Posted by Allison Symonds on Jun 27, 2019

Located just an hour north of Seattle, Lake Stevens Sewer District is home to approximately 32,000 people and 13,600 sewer connections. For nearly six decades, the District contracted out its service and CCTV inspection needs, but once its leadership did the math, they found that this process was costing the department as much as $2,000 a day. In 2016, Lake Stevens decided to remedy the problem and Lake Stevensmove inspection operations in-house, and to purchase its own sewer inspection equipment. Not only would the solution be cost-effective, but it would also give the organization more control over the scheduling, prioritization and long-term planning of its sewer maintenance.

For Jonathan Dix, the District’s manager of maintenance collections, identifying the right equipment wasn’t difficult. For Dix’s first 22 years in the sewer industry, the various organizations he worked for used heavy, clunky crawlers that required gear and transmission repairs on an annual basis. These were frustrating to use, but the equipment was familiar and had been selected by his predecessors. Then, in 2011, he attended WEFTEC, the Water Environment Federation's Technical Exhibition and Conference, and saw Envirosight’s sewer inspection crawler in action. The ROVVER X left a lasting impression on him and his team, and he added it to his wishlist. When Lake Stevens Sewer District decided to invest in its own equipment, Dix knew exactly what he wanted.

A One-of-a-kind System
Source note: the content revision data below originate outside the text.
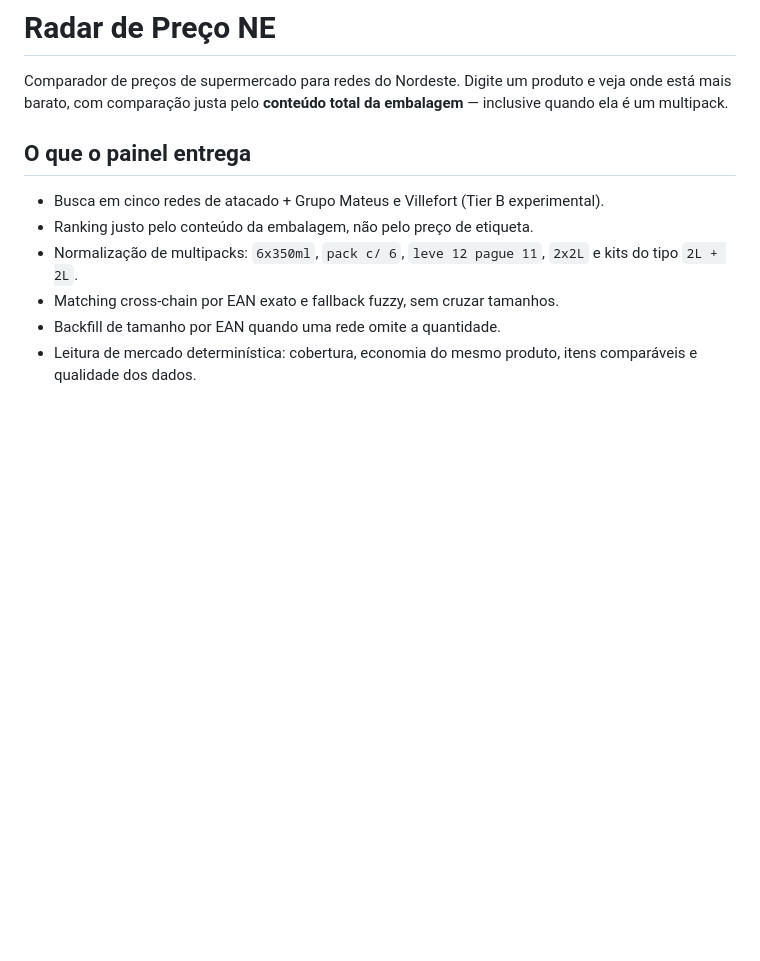
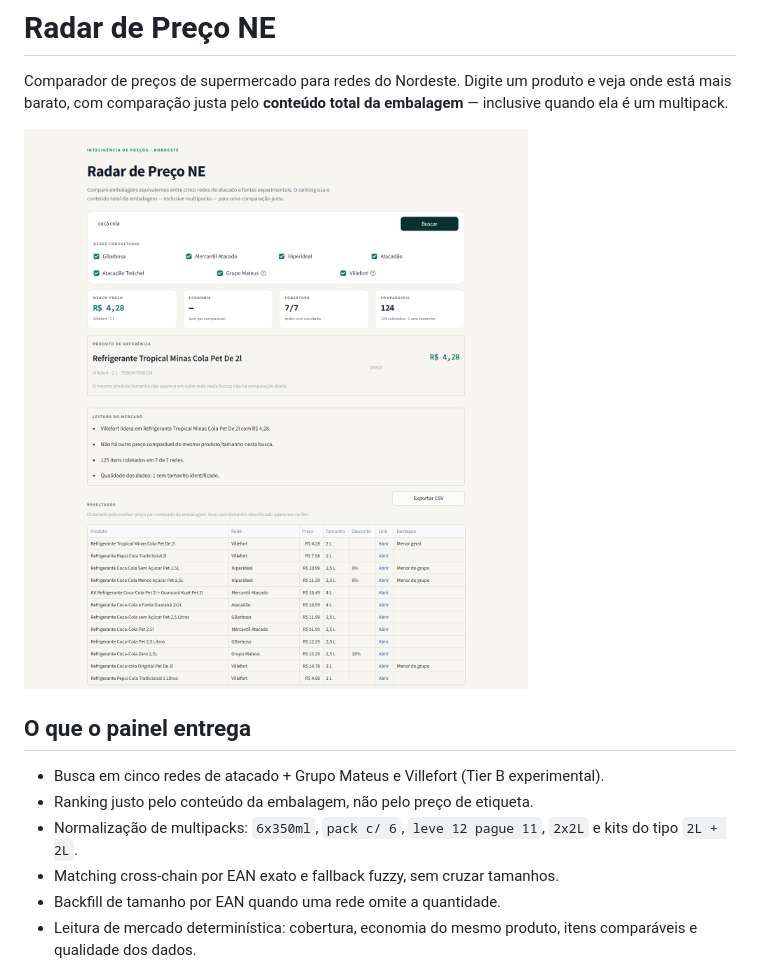
Before and after one commit to mateusjairan/menor_preco_atacados, a Markdown page: README.md, the part around the change. Rendered like a GitHub page; pictures changed too: docs/screenshot.png (added); blank space fills up the shorter version.

Commit message:
docs: adiciona screenshot do painel

```diff
--- a/README.md
+++ b/README.md
@@ -3,6 +3,8 @@
 Comparador de preços de supermercado para redes do Nordeste. Digite um produto
 e veja onde está mais barato, com comparação justa pelo **conteúdo total da
 embalagem** — inclusive quando ela é um multipack.
+
+![Painel do Radar de Preço NE](docs/screenshot.png)
 
 ## O que o painel entrega
 
```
The District manages 30 lift stations, 13,600 sewer connections, and 116 miles of pipeline—some of which runs directly underneath the lake itself. These quirks and unique arrangements make accessibility to certain stretches of the system incredibly challenging; large portions of the system had never been inspected. But only two years after purchasing the ROVVER X sewer inspection crawler, Dix reports that three-quarters of the system has been inspected for baseline health.Lake Stevens

The current proactive inspection process is also a departure from previous tactics. The team once focused on sending CCTV in to places where the District knew it had backups and other issues. Proactively inspecting has helped Lake Stevens Sewer District avoid more extensive rehab projects. Additionally, the equipment has already paid for itself by quadrupling production at a substantially lower rate than contracting out the work, making it an extremely cost-effective solution. The team of nine workers has seen savings greater than the total cost of the equipment over the past three years as well. Dix notes cost-savings coupled with versatility and ease of use among his favorite attributes of the ROVVER X.

Yet when it came to tackling a 2,700-foot stretch of 10-inch cast iron pipe directly under Lake Stevens, Dix’s team worried no crawler would survive the journey, let alone provide the quality of footage needed to complete detailed analysis. However, with the help of some creative problem solving and the ROVVER X’s compact design and durability, his team was able to conquer this section of pipeline. Dix explains that “there were bends in the sewer mains without access points, making this bit particularly download (2)challenging. We managed to pull the camera through the line with a rope. The ability to disengage the clutch was also especially helpful, since it meant we were able to get the footage we needed. We worried about the ROVVER X, but the crawler’s compactness and mobility made the entire thing go flawlessly.” And fortunately, the lake line was in surprisingly good shape considering it was installed in 1967!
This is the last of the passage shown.